For sure, more expenses always seem to tally up than I anticipated. Yet, the beginning of the year is when you need to know whether you made money in the last year so that you can be ready to pay income taxes while there is some money in the bank.
I've been audited by the IRS twice in my career. They red flag home-based businesses some times to check on abuse or sloppy records. Fortunately, good record keeping and a few other tips allowed me to survive both times without any "extras" due.
So here are my top two super simple rules for artists and makers to keep their business accounting on the up and up -- separate your business accounts and keep receipts. The rest of this post will explain what I mean, followed by a list of posts about accounting and my experience with the I.R.S., all written from my personal experience as an artist, not an accountant.
RULE 1. Separate Accounts
The first thing the I.R.S. will ask is if you co-mingle any personal and business money. They do not allow any personal expenses to be written off as business expenses. Therefore you should maintain separate credit cards for your business and personal expenses. You should also have separate bank accounts for business and personal money. If you co-mingle personal and business accounts, the I.R.S. is going to dive much deeper into your records looking for inconsistencies in your records.
RULE 2. Receipts for every expense
The I.R.S. wants proof, not memories, of your itemized records. No fudge factors work here. The I.R.S. will ask you to account for specific expenses in each category to the penny, and ask for specific receipts....such as "show me your advertising expenses for August 2016." This is their quick way to look for sloppy records. If you don't have receipts for your records, the I.R.S. will dive deeper into your records looking for more inconsistencies in your records.
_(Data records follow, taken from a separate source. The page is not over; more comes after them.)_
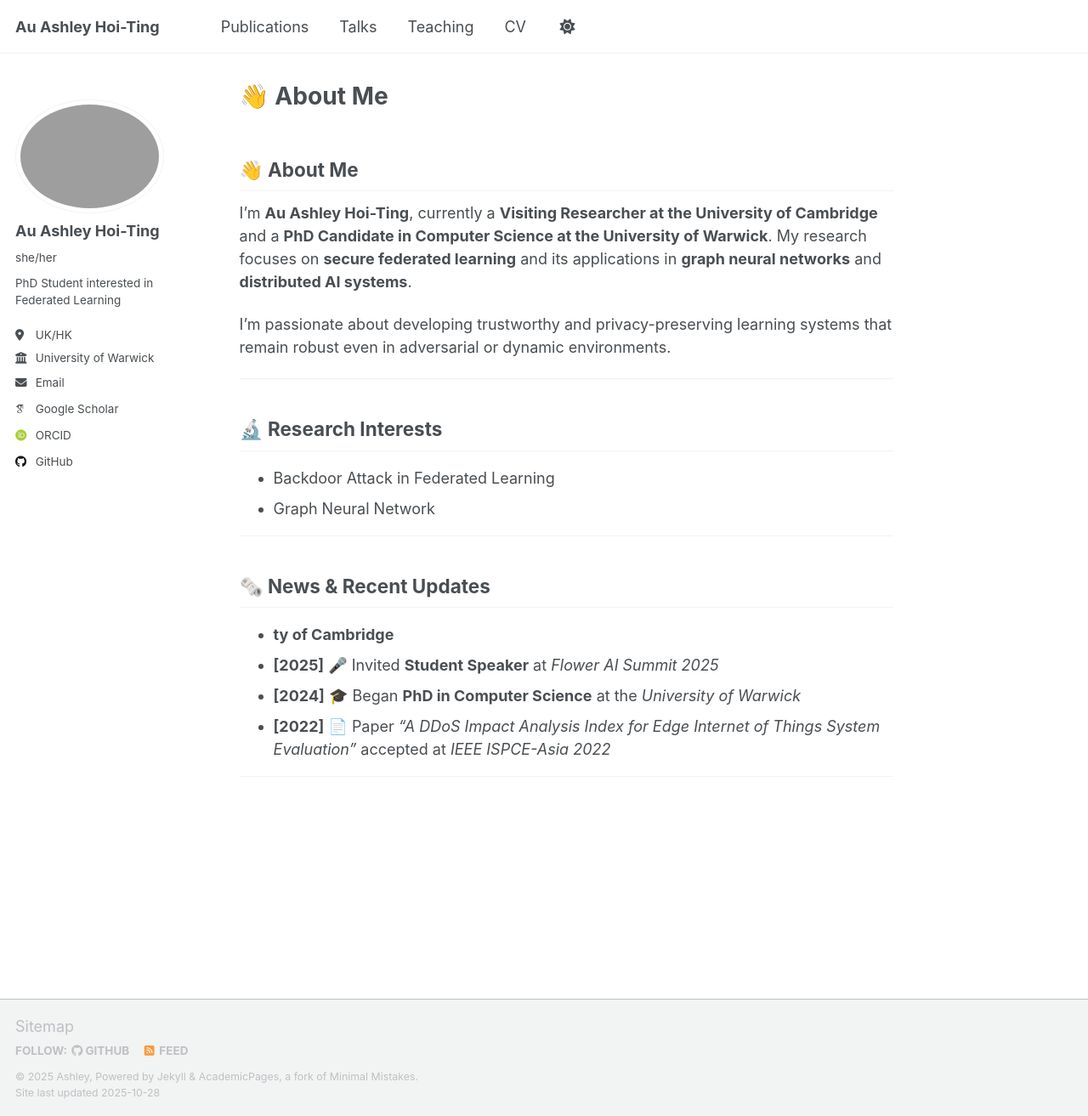
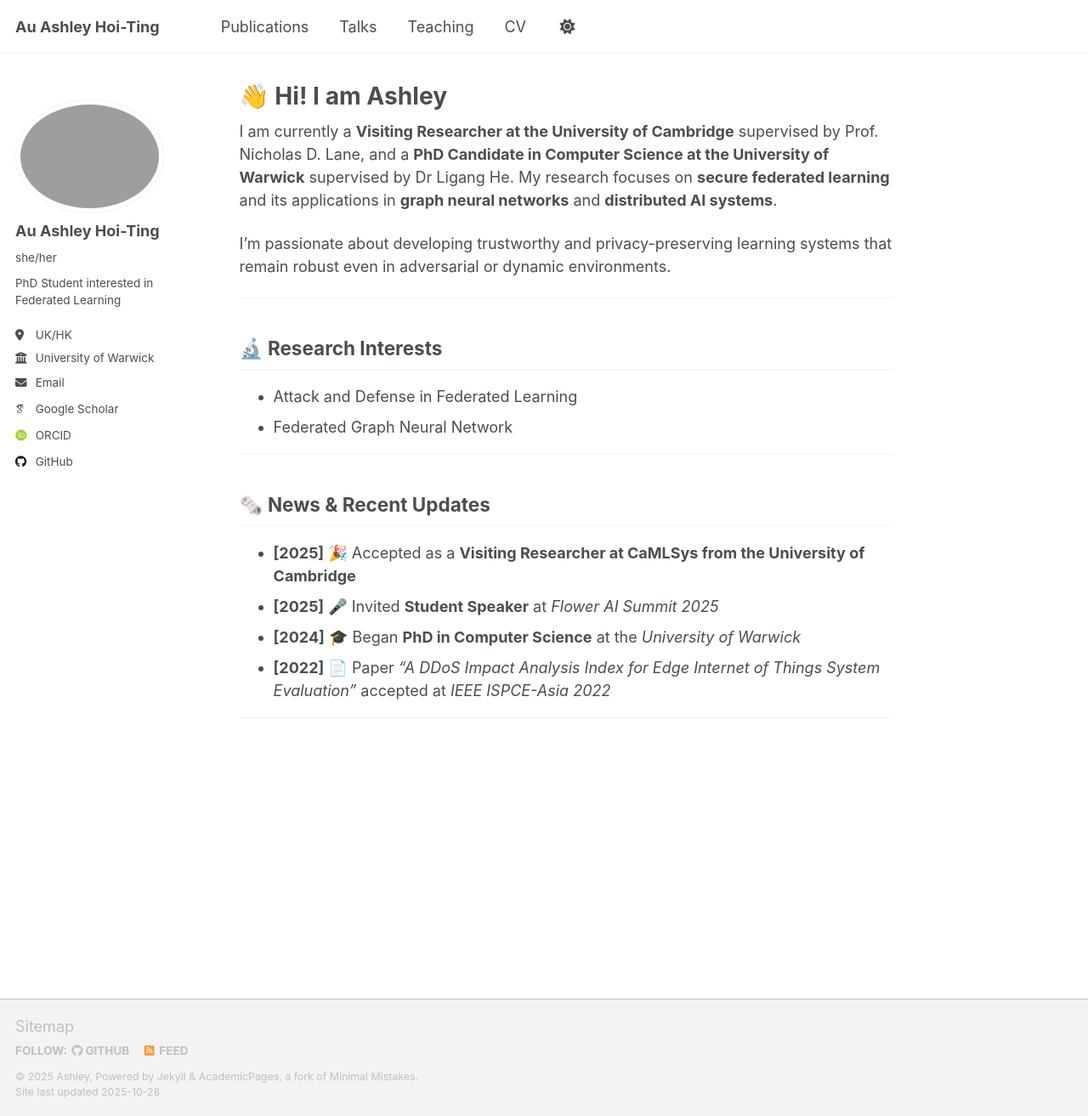
Before and after one commit to Ashley0909/Ashley0909.github.io, a Jekyll site: the page built from _pages/about.md, in a window 1280 px wide and 1313 px high. Shown: the whole window at 85% size. Built offline with Jekyll 4.4.1, drawn with Linux system fonts in a browser that asks for light colours; some web fonts are replaced; a script that is not in the unit is left out; our own code applies the rules of GitHub Pages for plain Markdown files.

Commit message:
Added information to h=main page

```diff
--- a/_pages/about.md
+++ b/_pages/about.md
@@ -1,13 +1,12 @@
 ---
 permalink: /
 author_profile: true
+title: '👋 Hi! I am Ashley'
 redirect_from:
   - /about/
   - /about.html
 ---
-## 👋 About Me
-
-I’m **Au Ashley Hoi-Ting**, currently a **Visiting Researcher at the University of Cambridge** and a **PhD Candidate in Computer Science at the University of Warwick**.
+I am currently a **Visiting Researcher at the University of Cambridge** supervised by Prof. Nicholas D. Lane, and a **PhD Candidate in Computer Science at the University of Warwick** supervised by Dr Ligang He.
 My research focuses on **secure federated learning** and its applications in **graph neural networks** and **distributed AI systems**.
 
 I’m passionate about developing trustworthy and privacy-preserving learning systems that remain robust even in adversarial or dynamic environments.
@@ -16,14 +15,14 @@ I’m passionate about developing trustworthy and privacy-preserving learning sy
 
 ## 🔬 Research Interests
 
-- Backdoor Attack in Federated Learning
-- Graph Neural Network
+- Attack and Defense in Federated Learning
+- Federated Graph Neural Network
 
 ---
 
 ## 🗞️ News & Recent Updates
 
-- **ty of Cambridge**
+- **[2025]** 🎉 Accepted as a **Visiting Researcher at CaMLSys from the University of Cambridge**
 - **[2025]** 🎤 Invited **Student Speaker** at *Flower AI Summit 2025*
 - **[2024]** 🎓 Began **PhD in Computer Science** at the *University of Warwick*
 - **[2022]** 📄 Paper *“A DDoS Impact Analysis Index for Edge Internet of Things System Evaluation”* accepted at *IEEE ISPCE-Asia 2022*
```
Track each expense in the appropriate expense category. You MUST have a receipt for every single expense. Period. Then take your receipts and itemize each expense in the appropriate category for your records. For example, printing business cards would go in advertising, while shop supplies has it's own expense category. It turns out that the I.R.S. has "formulas" for the total of each category in each business.
Track your revenue exactly. I use a separate Excel page for each revenue stream so that the totals are a lot easier to figure out. (In the past I used different columns for various revenue streams. Sure, in theory that should work, but finding an inconsistency in my numbers took hours and hours.) Now a separate page for each revenue stream seems so much easier.
I know that the I.R.S. has many more rules.... but the overarching advice is that you must "Act like a business."
Besides the usual overarching goal of making money, I try to keep my record keeping simple and straight forward. I track my business activities on a CASH basis to record "cash out" expenses and "cash in" revenue. I don't buy an accounting program, but use my own Excel document which I can improve and modify each year. I am not going to spend money on some "powerful" accounting program when the real work is writing in every expense and revenue item.
I know that the 2 rules above seem so obvious....but I hear stories about people making up numbers for their business, or they approximate their expenses and revenue. These won't get you through an IRS audit. I was scared to death when I was first audited. Fortunately I had separate accounts and all the receipts. The headache of regular record keeping is minor compared to having an IRS agent sift through more and more accounts due to inconsistencies.
Previous posts about accounting for artists and makers:
Video Workshops from the I.R.S. - Am I a Business or a Hobby? - OR - Make Your Business More Business-like!
Surviving an I.R.S. audit - Cost of Goods SOLD and Jail House Orange - A Fashion Accessory Nightmare